AA: Darkplace seems like a good place to start. What was the feeling like when you were making it? Did you know that it would be something special?
MB: Not at all. It was made by a bunch of unknowns, went out and remained unknown for sometime. There really wasn't much interest when it first aired from what I remember.
AA: In hindsight do you wish you guys could have made more or are you happy with the omnibus you have left us?
MB: I've never really thought about it. I think it did what it had to do within the 6 episodes. Plus, I seem to remember the cost of using real film may have made the decision for them.
MB: The Empty Room was a pastiche of the old grey whistle test which is a show I love and continue to watch as its pure and sometimes very ridiculous and dramatic in a very british way.
AA: Who do you think is better in bed: Dr. Julien Sanchez or Douglas Reynholm?
MB: Try both at once.
AA: How did you get involved with composing music for and guest staring in Saxondale?
MB: I think Coogan had seen AD/BC which was a short musical I'd written and wanted a 70s feel to his incidental music
AA: From all your great guest staring roles, which one would you like to see in a series of their own?
MB: None of them, as they were just small guest roles that served a small purpose within a bigger story
AA: Do you consider yourself a musician first, actor second or vice versa?

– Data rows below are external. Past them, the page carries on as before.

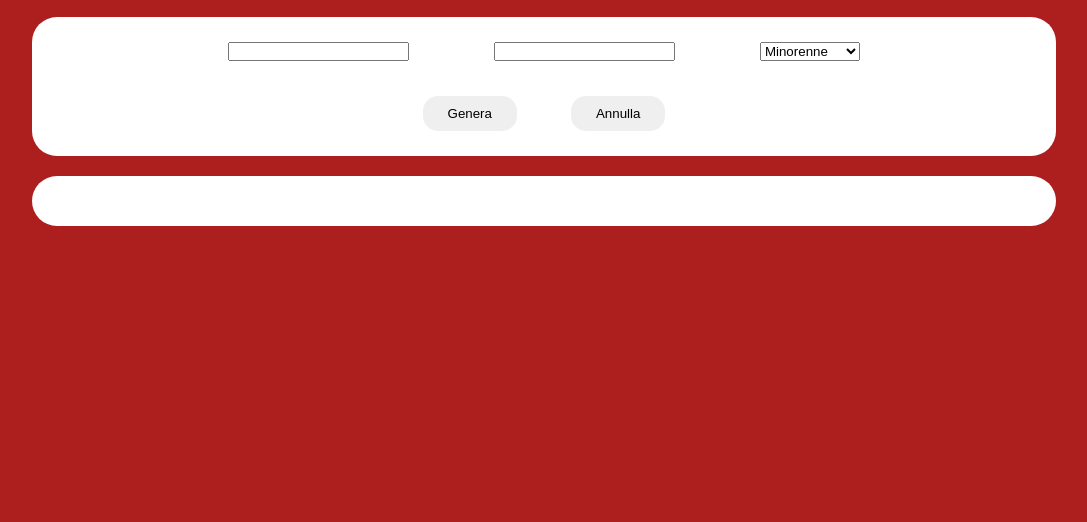
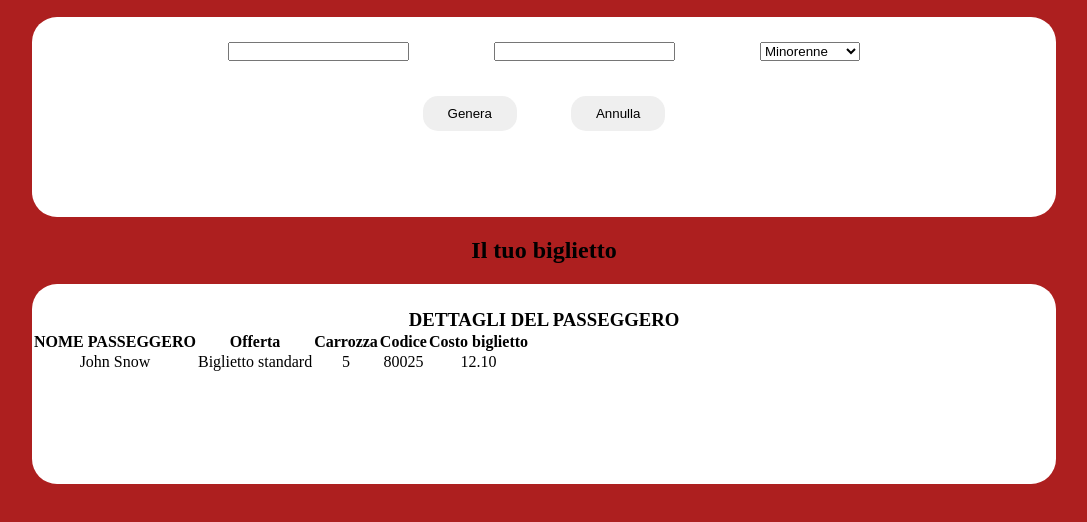
Before and after one commit to giuseppecasaburi/js-biglietto-treno-form, a plain HTML site: page index.html in a window 1280 px wide. Shown: the part 60-582 px from the top of the page, without its empty margins (96-1183 px from the left). Drawn offline with Linux system fonts and the light colour scheme.

Commit message:
feat: aggiunta ticket

```diff
--- a/css/style.css
+++ b/css/style.css
@@ -16,6 +16,10 @@ body {
     margin: 0 auto;
 }
 
+.flex {
+    display: flex;
+}
+
 /* LAYOUT */
 .title {
     text-align: center;
@@ -27,6 +31,7 @@ body {
     padding: 25px 0;
     text-align: center;
     border-radius: 25px;
+    min-height: 200px;
 }
 
 #form {
--- a/index.html
+++ b/index.html
@@ -34,9 +34,31 @@
                 </div>
             </section>
             <section id="ticket">
-                <h1 class="title"></h1>
+                <h1 class="title">Il tuo biglietto</h1>
                 <div class="user-bar">
-
+                    <h3>DETTAGLI DEL PASSEGGERO</h3>
+                    <div class="text flex">
+                        <table>
+                            <thead>
+                                <tr>
+                                    <th>NOME PASSEGGERO</th>
+                                    <th>Offerta</th>
+                                    <th>Carrozza</th>
+                                    <th>Codice</th>
+                                    <th>Costo biglietto</th>
+                                </tr>
+                            </thead>
+                            <tbody>
+                                <tr>
+                                    <td>John Snow</td>
+                                    <td>Biglietto standard</td>
+                                    <td>5</td>
+                                    <td>80025</td>
+                                    <td>12.10</td>
+                                </tr>
+                            </tbody>
+                        </table>
+                    </div>
                 </div>
             </section>
         </main>
```
Also changed, not shown: js/script.js (line endings or trailing spaces).
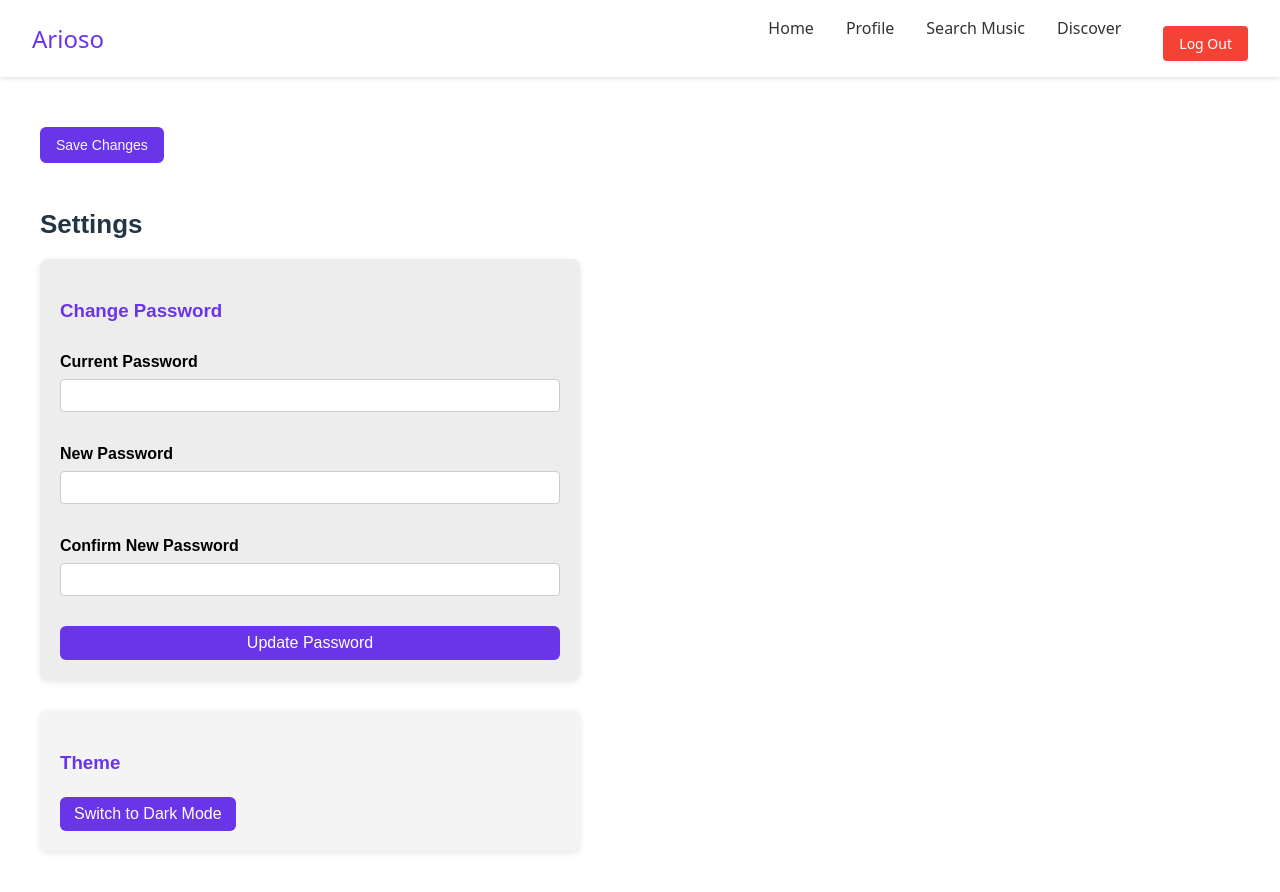
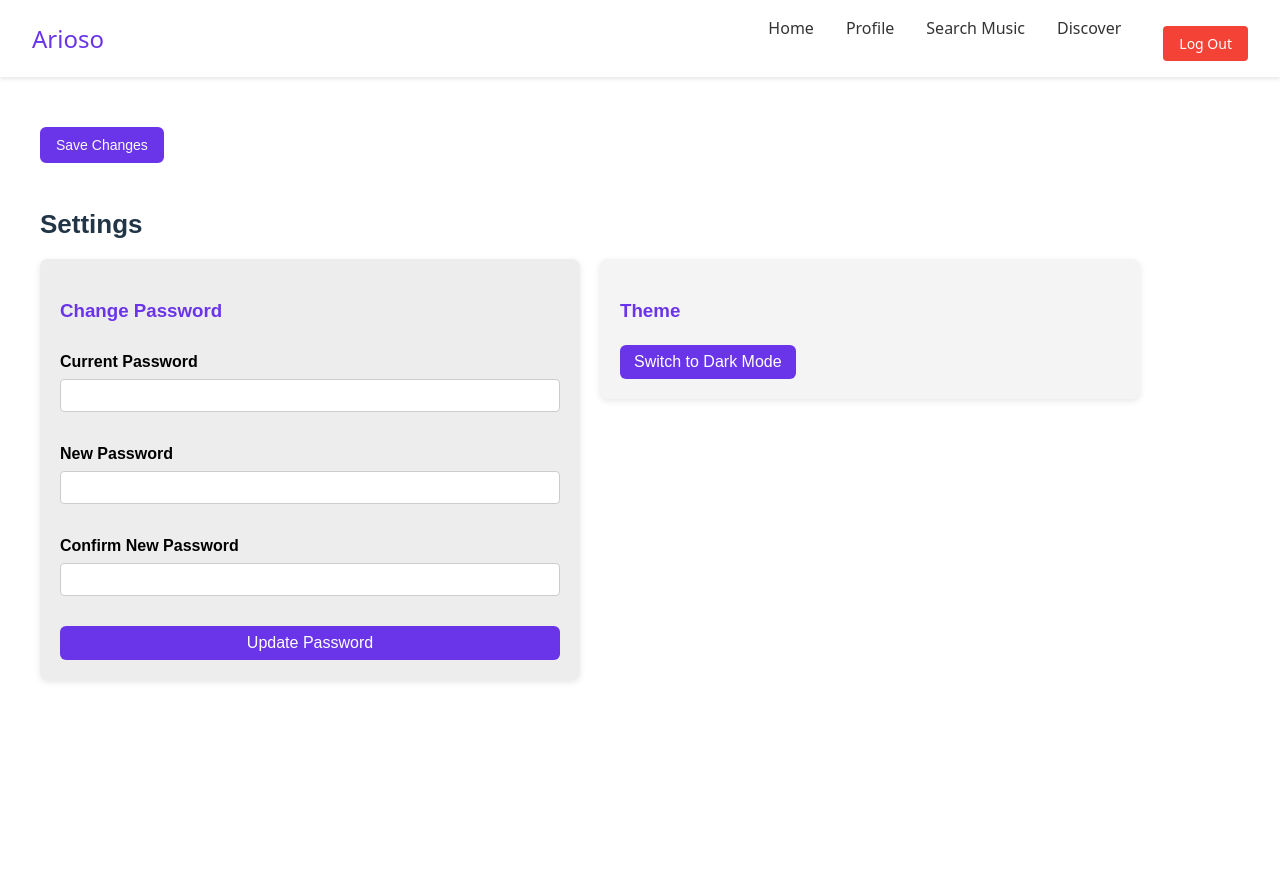
Before and after one commit to arioso-collective/arioso_music_social, a React (Vite) app in the folder frontend/: page /settings in a window 1280 px wide. Shown: the top 892 px of the page. After the commit the page ends 800 px from the top, so only its background shows below. Built offline with nearby package versions, Linux system fonts and the light colour scheme; no server answers; sample sign-in values are in the browser's storage.

Commit message:
SCRUM-138 Changed layout
Changed layout to where the ThemeToggle is next to change password

```diff
--- a/frontend/src/pages/SettingsPage.css
+++ b/frontend/src/pages/SettingsPage.css
@@ -9,7 +9,19 @@
     background: var(--card-bg);
     color: var(--text-color);
   }
-  .back-button {
+
+  .settings-flex {
+    display: flex;
+    gap: 20px;
+    align-items: flex-start;
+  }
+
+  .change-password,
+  .theme-toggle {
+    flex: 1;
+  }
+
+  .save-button {
     background-color: rgb(106, 52, 232);
     color: rgb(250, 250, 250);
     border: 2px solid rgb(106, 52, 232);
@@ -21,7 +33,7 @@
     transition: all 0.2s ease;
   }
 
-  .back-button:hover {
+  .save-button:hover {
     background-color: rgb(106, 52, 232);
     color: white;
   }
--- a/frontend/src/pages/SettingsPage.jsx
+++ b/frontend/src/pages/SettingsPage.jsx
@@ -9,14 +9,17 @@ const SettingsPage = () => {
   return (
     <div className="settings-page">
       <button
-        className="back-button"
+        className="save-button"
         onClick={() => navigate("/profile")}
       >
         Save Changes
       </button>
       <h2>Settings</h2>
-      <ChangePassword />
-      <ThemeToggle />
+
+      <div className="settings-flex">
+        <ChangePassword />
+        <ThemeToggle />
+      </div>
     </div>
   );
 };
```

MB: I try not to consider myself at all. I'm grateful at the moment to be able to work on whatever is forcing me out of bed at that particular time.
AA: In both your albums you effortlessly blend old time/retro storytelling and beautiful melodies with sly comedy. What part does comedy play for you in your music?
MB: I didn't intentionally add any comedy to the albums. The latest album 'Kill The Wolf' explores simple pleasures like enjoying a bonfire or enjoying the change of seasons, simple stuff.
AA: Your songs are so layered and detailed and I hear new treasures every time I listen to them (Lay Your Love and So Low especially). Does writing lyrics and music come as second nature to you or is it as more of a longer, collaborative effort?
MB: The music and lyrics are never collaborative as I write everything myself. I don't think about the difficulty of writing music etc. as I enjoy it, and would still be doing it even if there was no interest or nobody listening.
AA: What should we expect from Kill the Wolf?
MB: Half light terror and simple pleasure.